Expectations for their Fables-themed followup were high, but muted. Recent games like Grand Theft Auto 5 were greeted with a firestorm of hype; The Wolf Among Us quietly announced its release date a few days before offering its first chapter to the world.
And its first chapter, “Faith”, is worth the wait. It’s not The Walking Dead, and it has some serious issues, but it hits the same narrative sweet spot.
The Wolf Among Us stars Bigby Wolf, the closest person Fables has to a protagonist, a Wolverinesque adaptation of the Big, Bad Wolf. Like in the comics, Bigby’s the sheriff of the Fables community, walking a fine line between enforcing the law and ripping people’s arms off.
Here’s two points, before we continue: I love Fables, and I didn’t feel great about The Walking Dead because I’m a zombie-hater. I do have history with Telltale, too, having loved their three seasons of Sam and Max adaptations—the videogames equivalent of liking something before it was cool—so I was pretty hyped for The Wolf Among Us.
Wolf takes a lot of the best bits from The Walking Dead. There are choices, and they’re agonizing. The action sequences are violent and immediate, despite being sequences of quick time events. Bigby feels fast and powerful, and while his voice actor’s performance struck me as missing the point for the first thirty minutes, by the end I really warmed to it. It’s not Hugh Jackman as Wolverine, a barely constrained violence. Bigby has his violence under control, and when he loses his cool the performance makes it all the more shocking. His calm makes his explosions all the more shocking.
It’s a shame, then, that the writing falls on the bad side of mediocre. The dialog hears like the comics with significantly more swearing. The whole game kind of feels like someone watched Drive and Pulp Fiction and then made a Fables game with those aesthetics, which I’ve never associated with the comics. The game captures a really great feeling, but not for Fables. It’s a dirty detective story, and while Fables has detectives it rarely feels too dirty.

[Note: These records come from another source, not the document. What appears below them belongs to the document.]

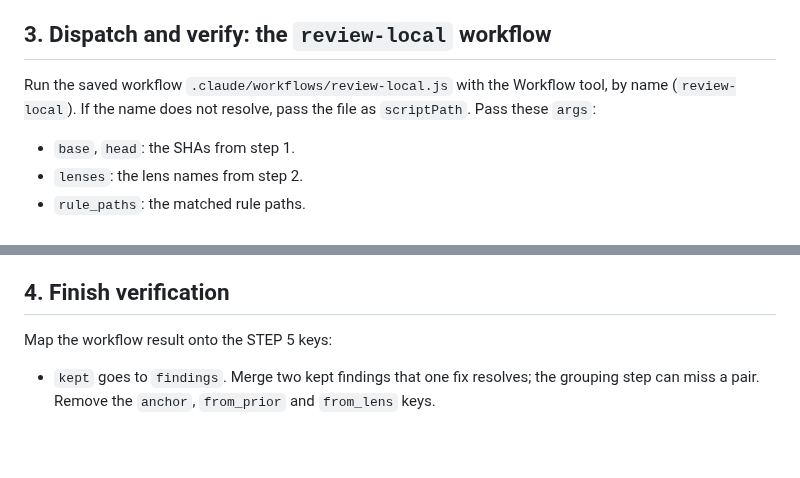
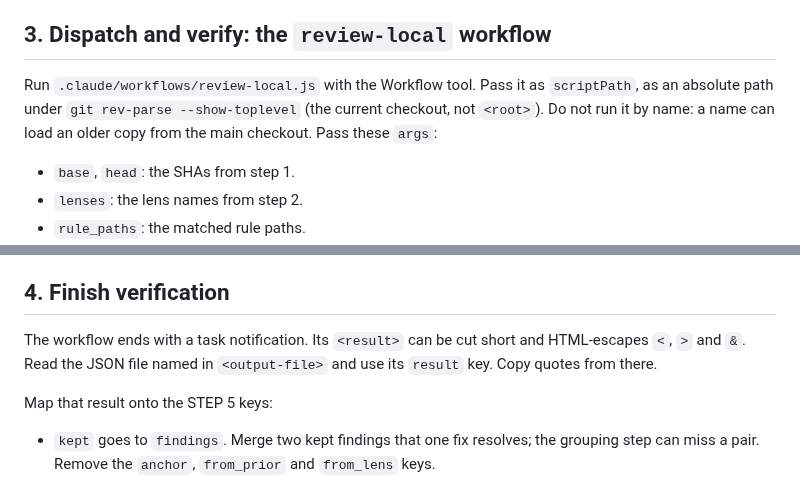
Before and after one commit to gnolnait/evercurrent-takehome, a Markdown page: .claude/commands/review-local.md, 2 parts joined by grey strips. Rendered like a GitHub page; blank space fills up the shorter version.

Commit message:
build: run review-local by path and read the workflow output file
A Workflow name can load an older copy of the script from the main
checkout. The command now passes the current checkout's file as
scriptPath. The task notification cuts its <result> short and
HTML-escapes <, > and &, so the command reads the result key of the
file named in <output-file>. Synced from dev-kit 20e724d.

Co-Authored-By: Claude Opus 5.5 <noreply@anthropic.com>

```diff
--- a/.claude/commands/review-local.md
+++ b/.claude/commands/review-local.md
@@ -34,8 +34,9 @@ matched rule paths go into the dispatch prompt.
 
 ## 3. Dispatch and verify: the `review-local` workflow
 
-Run the saved workflow `.claude/workflows/review-local.js` with the Workflow tool, by
-name (`review-local`). If the name does not resolve, pass the file as `scriptPath`.
+Run `.claude/workflows/review-local.js` with the Workflow tool. Pass it as `scriptPath`,
+as an absolute path under `git rev-parse --show-toplevel` (the current checkout, not
+`<root>`). Do not run it by name: a name can load an older copy from the main checkout.
 Pass these `args`:
 
 - `base`, `head`: the SHAs from step 1.
@@ -64,7 +65,11 @@ more, and if it fails again, report it as not run.
 
 ## 4. Finish verification
 
-Map the workflow result onto the STEP 5 keys:
+The workflow ends with a task notification. Its `<result>` can be cut short and
+HTML-escapes `<`, `>` and `&`. Read the JSON file named in `<output-file>` and use its
+`result` key. Copy quotes from there.
+
+Map that result onto the STEP 5 keys:
 
 - `kept` goes to `findings`. Merge two kept findings that one fix resolves; the grouping
   step can miss a pair. Remove the `anchor`, `from_prior` and `from_lens` keys.
```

And even taking it as it is, it’s not a great detective story. A lot of this comes from The Wolf Among Us being a prequel. We—the audience who’ve read the comics—know the status quo they have to achieve. Some people have to survive. Others get shuffled around in their roles. And other characters aren’t in the comics, which means that their odds of survival are incredibly shallow. We’re pretty sure nothing’s going to happen to Bigby or Snow White, no matter what the game tells us. More serious Fables aficionados know what happens to The Woodsman and Ichabod Crane, two major players in the game, and know what to expect from them. Meanwhile, other characters like Tweedle-Dee and Tweedle-Dum don’t appear in the comics, so we kind of know what’s up with them, too.
Except I wish there were more unknown characters, because their portrayals of the main cast sometimes seem off. Snow White, in particular, feels a lot more like she does mid-run of the series than she did at the beginning. There’s a scene in a cab, midway through the episode, which will make Fables fans happy but reads like fanfiction, because it doesn’t ring true to the characters #1 existence. The game’s penultimate moment, meanwhile, makes me think the whole series is a deus ex machina away from nonexistence.

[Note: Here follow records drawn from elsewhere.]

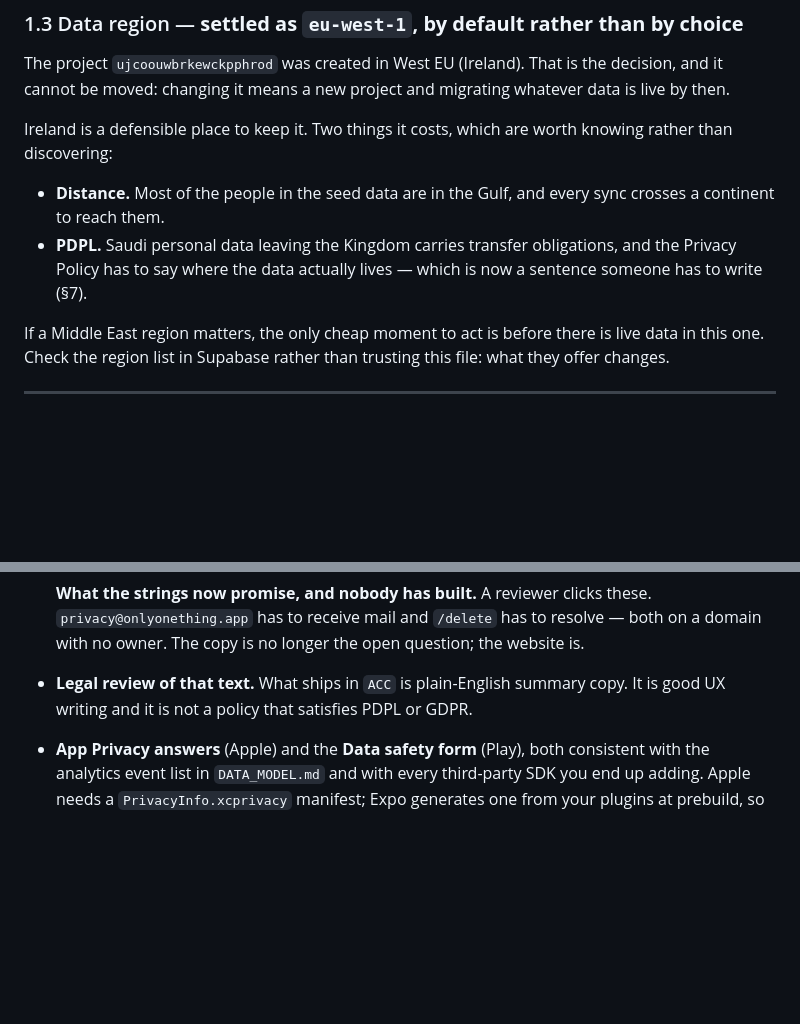
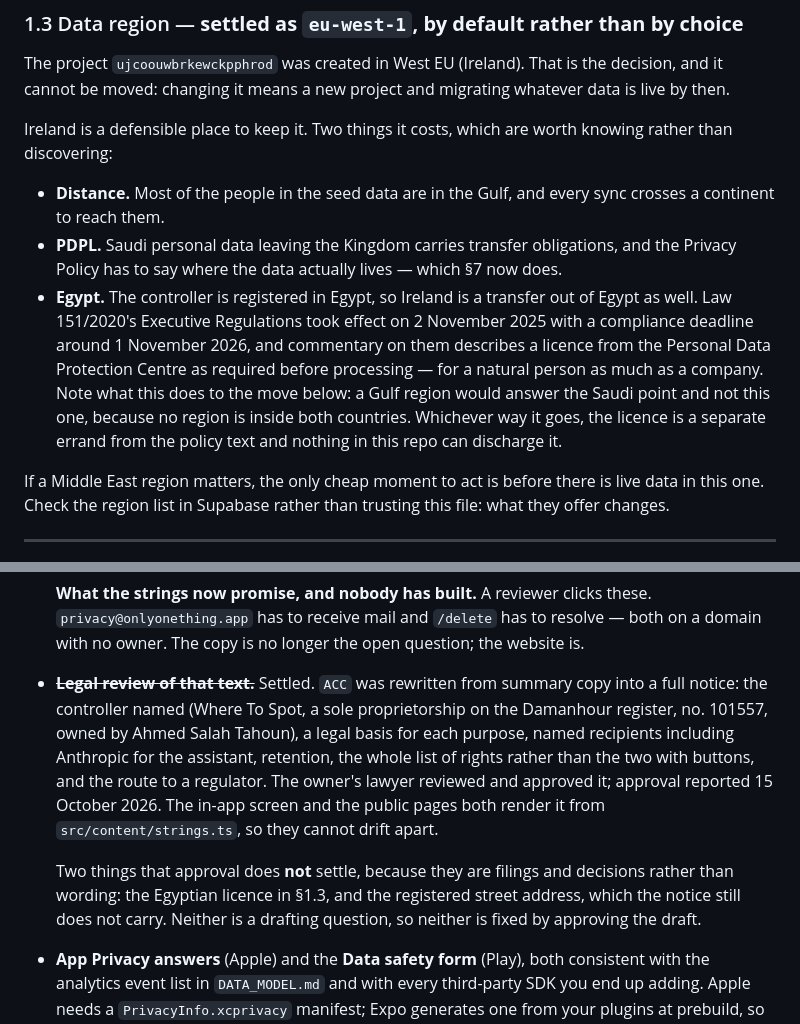
Before and after one commit to ahmedtahoun/one-thing, a Markdown page: RELEASE.md, 2 parts joined by grey strips. Drawn GitHub-style; blank space fills up the shorter version.

Commit message:
Close the legal-review item, and record what approval did not cover
§7 said the shipped text was "plain-English summary copy ... not a policy
that satisfies PDPL or GDPR". That stopped being true with 4a8d38f, and
the owner's lawyer has now reviewed and approved the rewritten text
(reported 15 October 2026). The item is struck.

Kept separate on purpose: approving a draft settles the wording and
nothing else. The Egyptian licence and the missing registered street
address are a filing and a fact, not drafting, so they stay open where
someone will trip over them rather than disappearing into a closed item.

§1.3 gains the Egypt entry. The file reasoned about the data region as a
Saudi transfer question; the controller is registered in Egypt, so Ireland
is a transfer out of Egypt too, under a regime whose deadline is about two
weeks out. Worth writing down because it changes the answer the section
implies: a Gulf region would resolve the Saudi point and not this one,
since no region sits inside both countries.

Co-Authored-By: Claude Opus 5 <noreply@anthropic.com>
Claude-Session: https://claude.ai/code/session_013dqQv43azqH3ZyqoRLEjht

```diff
--- a/RELEASE.md
+++ b/RELEASE.md
@@ -89,7 +89,16 @@ worth knowing rather than discovering:
   every sync crosses a continent to reach them.
 - **PDPL.** Saudi personal data leaving the Kingdom carries transfer
   obligations, and the Privacy Policy has to say where the data actually
-  lives — which is now a sentence someone has to write (§7).
+  lives — which §7 now does.
+- **Egypt.** The controller is registered in Egypt, so Ireland is a transfer
+  out of Egypt as well. Law 151/2020's Executive Regulations took effect on
+  2 November 2025 with a compliance deadline around 1 November 2026, and
+  commentary on them describes a licence from the Personal Data Protection
+  Centre as required before processing — for a natural person as much as a
+  company. Note what this does to the move below: a Gulf region would answer
+  the Saudi point and not this one, because no region is inside both
+  countries. Whichever way it goes, the licence is a separate errand from the
+  policy text and nothing in this repo can discharge it.
 
 If a Middle East region matters, the only cheap moment to act is before there
 is live data in this one. Check the region list in Supabase rather than
@@ -350,9 +359,20 @@ neither has ever run on hardware.
   these. `privacy@onlyonething.app` has to receive mail and `/delete` has to
   resolve — both on a domain with no owner. The copy is no longer the open
   question; the website is.
-- **Legal review of that text.** What ships in `ACC` is plain-English summary
-  copy. It is good UX writing and it is not a policy that satisfies PDPL or
-  GDPR.
+- ~~**Legal review of that text.**~~ Settled. `ACC` was rewritten from summary
+  copy into a full notice: the controller named (Where To Spot, a sole
+  proprietorship on the Damanhour register, no. 101557, owned by Ahmed Salah
+  Tahoun), a legal basis for each purpose, named recipients including Anthropic
+  for the assistant, retention, the whole list of rights rather than the two
+  with buttons, and the route to a regulator. The owner's lawyer reviewed and
+  approved it; approval reported 15 October 2026. The in-app screen and the
+  public pages both render it from `src/content/strings.ts`, so they cannot
+  drift apart.
+
+  Two things that approval does **not** settle, because they are filings and
+  decisions rather than wording: the Egyptian licence in §1.3, and the
+  registered street address, which the notice still does not carry. Neither is
+  a drafting question, so neither is fixed by approving the draft.
 - **App Privacy answers** (Apple) and the **Data safety form** (Play), both
   consistent with the analytics event list in `DATA_MODEL.md` and with every
   third-party SDK you end up adding. Apple needs a `PrivacyInfo.xcprivacy`
```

These are a lot of complaints, but in truth I had a lot of fun with The Wolf Among Us. As a Fables fan, I struggled with the game, but as someone who plays videogames I was enthralled. If I shut off the canon-obsessed portion of my brain—the kind that’s reread the comics twice, even the sorta miserable Jack spinoff series—I can appreciate The Wolf Among Us’ kinetic fight sequences, tense conversations, and intense, contrary style.

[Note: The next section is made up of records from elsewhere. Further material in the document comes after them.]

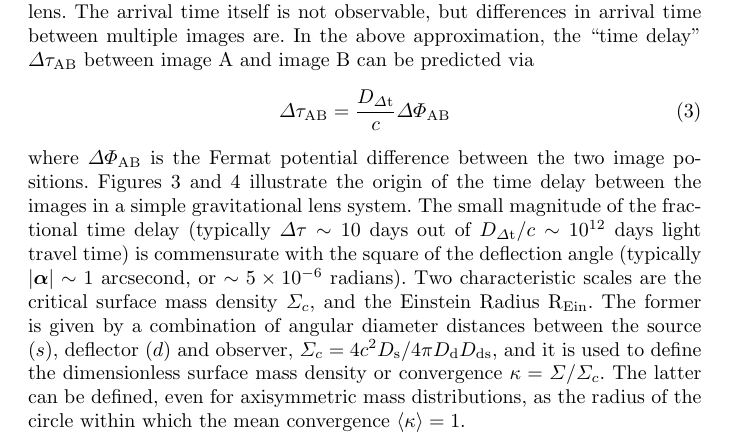
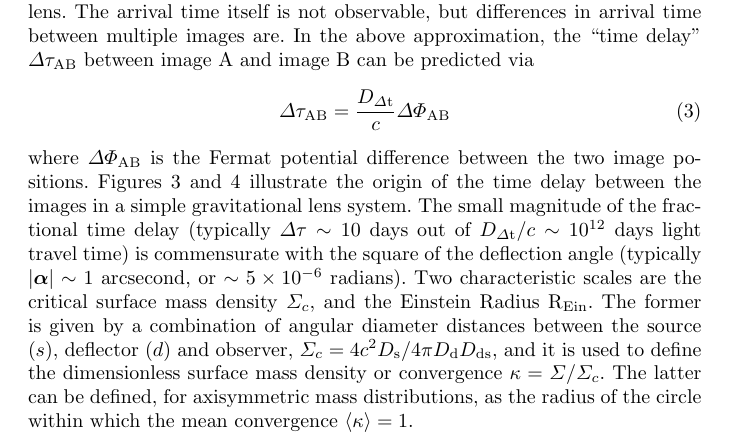
Before and after one commit to tommasotreu/AARV, a LaTeX paper (TM16.tex, which reads theory.tex): part of page 6 of 31, cut so that both start at the same text. Compiled offline with pdfLaTeX.

Commit message:
fixed typo in Section 3

```diff
--- a/theory.tex
+++ b/theory.tex
@@ -50,11 +50,9 @@ density $\Sigma_c$, and the Einstein Radius R$_{\rm Ein}$. The former
 is given by a combination of angular diameter distances between the
 source ($s$), deflector ($d$) and observer, $\Sigma_c=4c^2\Ds/4\pi
 \Dd\Dds$, and it is used to define the dimensionless surface mass
-density or convergence $\kappa=\Sigma/\Sigma_c$. The latter can be defined,
-even for
-axisymmetric mass distributions, as
-the radius of the circle within which the mean convergence
-$\langle \kappa \rangle=1$.
+density or convergence $\kappa=\Sigma/\Sigma_c$. The latter can be
+defined, for axisymmetric mass distributions, as the radius of the
+circle within which the mean convergence $\langle \kappa \rangle=1$.
 
 \begin{figure*}[!t]
 \centering\includegraphics[width=0.96\textwidth]{figures/wavefront-schematic.png}
```
Also changed, not shown: TM16.pdf.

It’s a lovely game, and I wish it wasn’t wearing a Fables hat, because then it would just feel like a breath of fresh air instead of an unwelcome twist of canon.